Once every line below with "Mean" has been counted, state the total and nothing else.

> [Source records]
- Opening Delimiter -
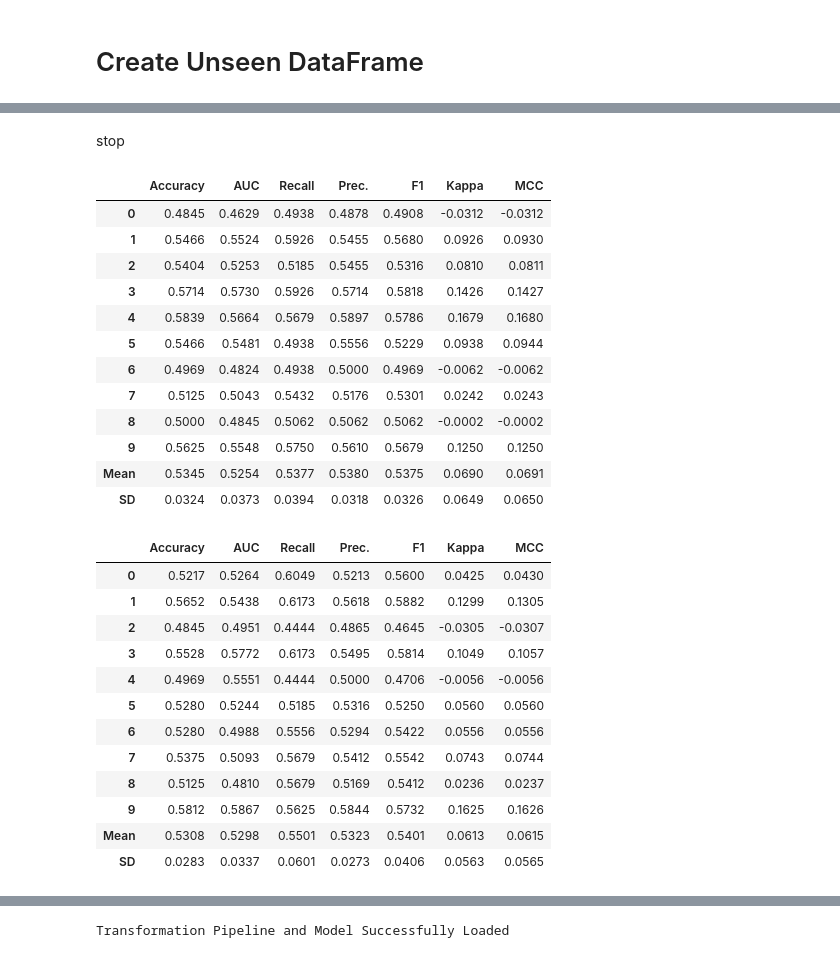
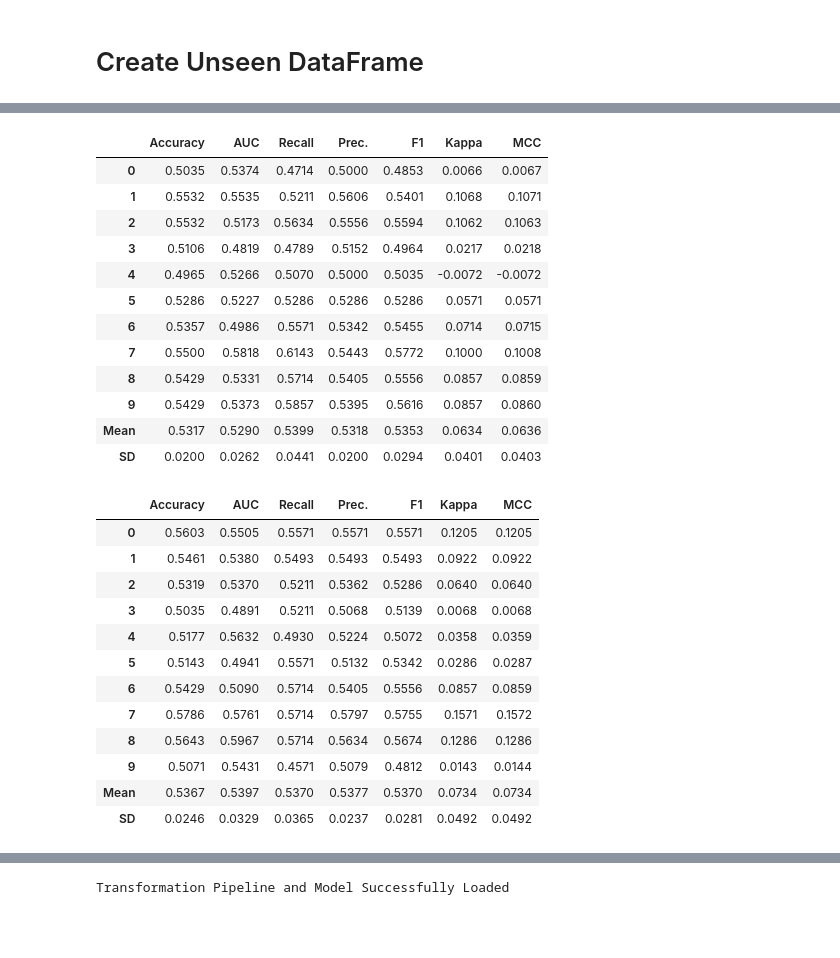
Before and after one commit to Forexience/Forexience, a Jupyter notebook: Testing_Pipeline/Back_Test_Binary_Classification.ipynb, the cells around one changed output, grey strips where cells are left out. Cells and saved outputs as stored; diff of their text form; code cells hidden in the pictures; blank space fills up the shorter version.

```diff
--- a/Testing_Pipeline/Back_Test_Binary_Classification.ipynb
+++ b/Testing_Pipeline/Back_Test_Binary_Classification.ipynb
@@ -7,2 +10,21 @@ from pycaret.classification import *
 import warnings
 warnings.filterwarnings('ignore')
+# %%
+with open ('back_test_pipeline_settings.yaml') as ymlfile:
+    cfg = yaml.safe_load(ymlfile)
+    pair = cfg['currency']['pair_1']
+    dt = cfg['model']['dt']
+    et = cfg['model']['et']
+    knn = cfg['model']['knn']
+    rf = cfg['model']['rf']
+    ada = cfg['model']['ada']
+    gbc = cfg['model']['gbc']
+    svm = cfg['model']['svm']
+    lightgbm = cfg['model']['lightgbm']
+    lr = cfg['model']['lr']
+    ridge = cfg['model']['ridge']
+    lda = cfg['model']['lda']
+    qda = cfg['model']['qda']
+    nb = cfg['model']['nb']
+    frac = cfg['model']['frac']
+    random_state = cfg['model']['random_state']
@@ -126,37 +152,37 @@ KNeighborsClassifier(algorithm='auto', leaf_size=30, metric='minkowski',
-# %% [markdown]
-stop
+# %%
+best_model = lightgbm
 # %%
-MODEL = create_model('knn')
+MODEL = create_model(best_model)
 # %% [output]
 |  | Accuracy | AUC | Recall | Prec. | F1 | Kappa | MCC |
-| 0 | 0.4845 | 0.4629 | 0.4938 | 0.4878 | 0.4908 | -0.0312 | -0.0312 |
-| 1 | 0.5466 | 0.5524 | 0.5926 | 0.5455 | 0.5680 | 0.0926 | 0.0930 |
-| 2 | 0.5404 | 0.5253 | 0.5185 | 0.5455 | 0.5316 | 0.0810 | 0.0811 |
-| 3 | 0.5714 | 0.5730 | 0.5926 | 0.5714 | 0.5818 | 0.1426 | 0.1427 |
-| 4 | 0.5839 | 0.5664 | 0.5679 | 0.5897 | 0.5786 | 0.1679 | 0.1680 |
-| 5 | 0.5466 | 0.5481 | 0.4938 | 0.5556 | 0.5229 | 0.0938 | 0.0944 |
-| 6 | 0.4969 | 0.4824 | 0.4938 | 0.5000 | 0.4969 | -0.0062 | -0.0062 |
-| 7 | 0.5125 | 0.5043 | 0.5432 | 0.5176 | 0.5301 | 0.0242 | 0.0243 |
-| 8 | 0.5000 | 0.4845 | 0.5062 | 0.5062 | 0.5062 | -0.0002 | -0.0002 |
-| 9 | 0.5625 | 0.5548 | 0.5750 | 0.5610 | 0.5679 | 0.1250 | 0.1250 |
-| Mean | 0.5345 | 0.5254 | 0.5377 | 0.5380 | 0.5375 | 0.0690 | 0.0691 |
-| SD | 0.0324 | 0.0373 | 0.0394 | 0.0318 | 0.0326 | 0.0649 | 0.0650 |
+| 0 | 0.5035 | 0.5374 | 0.4714 | 0.5000 | 0.4853 | 0.0066 | 0.0067 |
+| 1 | 0.5532 | 0.5535 | 0.5211 | 0.5606 | 0.5401 | 0.1068 | 0.1071 |
+| 2 | 0.5532 | 0.5173 | 0.5634 | 0.5556 | 0.5594 | 0.1062 | 0.1063 |
+| 3 | 0.5106 | 0.4819 | 0.4789 | 0.5152 | 0.4964 | 0.0217 | 0.0218 |
+| 4 | 0.4965 | 0.5266 | 0.5070 | 0.5000 | 0.5035 | -0.0072 | -0.0072 |
+| 5 | 0.5286 | 0.5227 | 0.5286 | 0.5286 | 0.5286 | 0.0571 | 0.0571 |
+| 6 | 0.5357 | 0.4986 | 0.5571 | 0.5342 | 0.5455 | 0.0714 | 0.0715 |
+| 7 | 0.5500 | 0.5818 | 0.6143 | 0.5443 | 0.5772 | 0.1000 | 0.1008 |
+| 8 | 0.5429 | 0.5331 | 0.5714 | 0.5405 | 0.5556 | 0.0857 | 0.0859 |
+| 9 | 0.5429 | 0.5373 | 0.5857 | 0.5395 | 0.5616 | 0.0857 | 0.0860 |
+| Mean | 0.5317 | 0.5290 | 0.5399 | 0.5318 | 0.5353 | 0.0634 | 0.0636 |
+| SD | 0.0200 | 0.0262 | 0.0441 | 0.0200 | 0.0294 | 0.0401 | 0.0403 |
 # %%
 TUNED_MODEL = tune_model(MODEL)
 # %% [output]
 |  | Accuracy | AUC | Recall | Prec. | F1 | Kappa | MCC |
-| 0 | 0.5217 | 0.5264 | 0.6049 | 0.5213 | 0.5600 | 0.0425 | 0.0430 |
-| 1 | 0.5652 | 0.5438 | 0.6173 | 0.5618 | 0.5882 | 0.1299 | 0.1305 |
-| 2 | 0.4845 | 0.4951 | 0.4444 | 0.4865 | 0.4645 | -0.0305 | -0.0307 |
-| 3 | 0.5528 | 0.5772 | 0.6173 | 0.5495 | 0.5814 | 0.1049 | 0.1057 |
-| 4 | 0.4969 | 0.5551 | 0.4444 | 0.5000 | 0.4706 | -0.0056 | -0.0056 |
-| 5 | 0.5280 | 0.5244 | 0.5185 | 0.5316 | 0.5250 | 0.0560 | 0.0560 |
-| 6 | 0.5280 | 0.4988 | 0.5556 | 0.5294 | 0.5422 | 0.0556 | 0.0556 |
-| 7 | 0.5375 | 0.5093 | 0.5679 | 0.5412 | 0.5542 | 0.0743 | 0.0744 |
-| 8 | 0.5125 | 0.4810 | 0.5679 | 0.5169 | 0.5412 | 0.0236 | 0.0237 |
-| 9 | 0.5812 | 0.5867 | 0.5625 | 0.5844 | 0.5732 | 0.1625 | 0.1626 |
-| Mean | 0.5308 | 0.5298 | 0.5501 | 0.5323 | 0.5401 | 0.0613 | 0.0615 |
-| SD | 0.0283 | 0.0337 | 0.0601 | 0.0273 | 0.0406 | 0.0563 | 0.0565 |
+| 0 | 0.5603 | 0.5505 | 0.5571 | 0.5571 | 0.5571 | 0.1205 | 0.1205 |
+| 1 | 0.5461 | 0.5380 | 0.5493 | 0.5493 | 0.5493 | 0.0922 | 0.0922 |
+| 2 | 0.5319 | 0.5370 | 0.5211 | 0.5362 | 0.5286 | 0.0640 | 0.0640 |
+| 3 | 0.5035 | 0.4891 | 0.5211 | 0.5068 | 0.5139 | 0.0068 | 0.0068 |
+| 4 | 0.5177 | 0.5632 | 0.4930 | 0.5224 | 0.5072 | 0.0358 | 0.0359 |
+| 5 | 0.5143 | 0.4941 | 0.5571 | 0.5132 | 0.5342 | 0.0286 | 0.0287 |
+| 6 | 0.5429 | 0.5090 | 0.5714 | 0.5405 | 0.5556 | 0.0857 | 0.0859 |
+| 7 | 0.5786 | 0.5761 | 0.5714 | 0.5797 | 0.5755 | 0.1571 | 0.1572 |
+| 8 | 0.5643 | 0.5967 | 0.5714 | 0.5634 | 0.5674 | 0.1286 | 0.1286 |
+| 9 | 0.5071 | 0.5431 | 0.4571 | 0.5079 | 0.4812 | 0.0143 | 0.0144 |
+| Mean | 0.5367 | 0.5397 | 0.5370 | 0.5377 | 0.5370 | 0.0734 | 0.0734 |
+| SD | 0.0246 | 0.0329 | 0.0365 | 0.0237 | 0.0281 | 0.0492 | 0.0492 |
 # %%
 plot_model(TUNED_MODEL, plot = 'auc')
 # %% [output]
```
Also changed, not shown: parts of 26 cells of this notebook, 15 other files.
- Closing Delimiter -
> [EXERCISE ANSWER]
4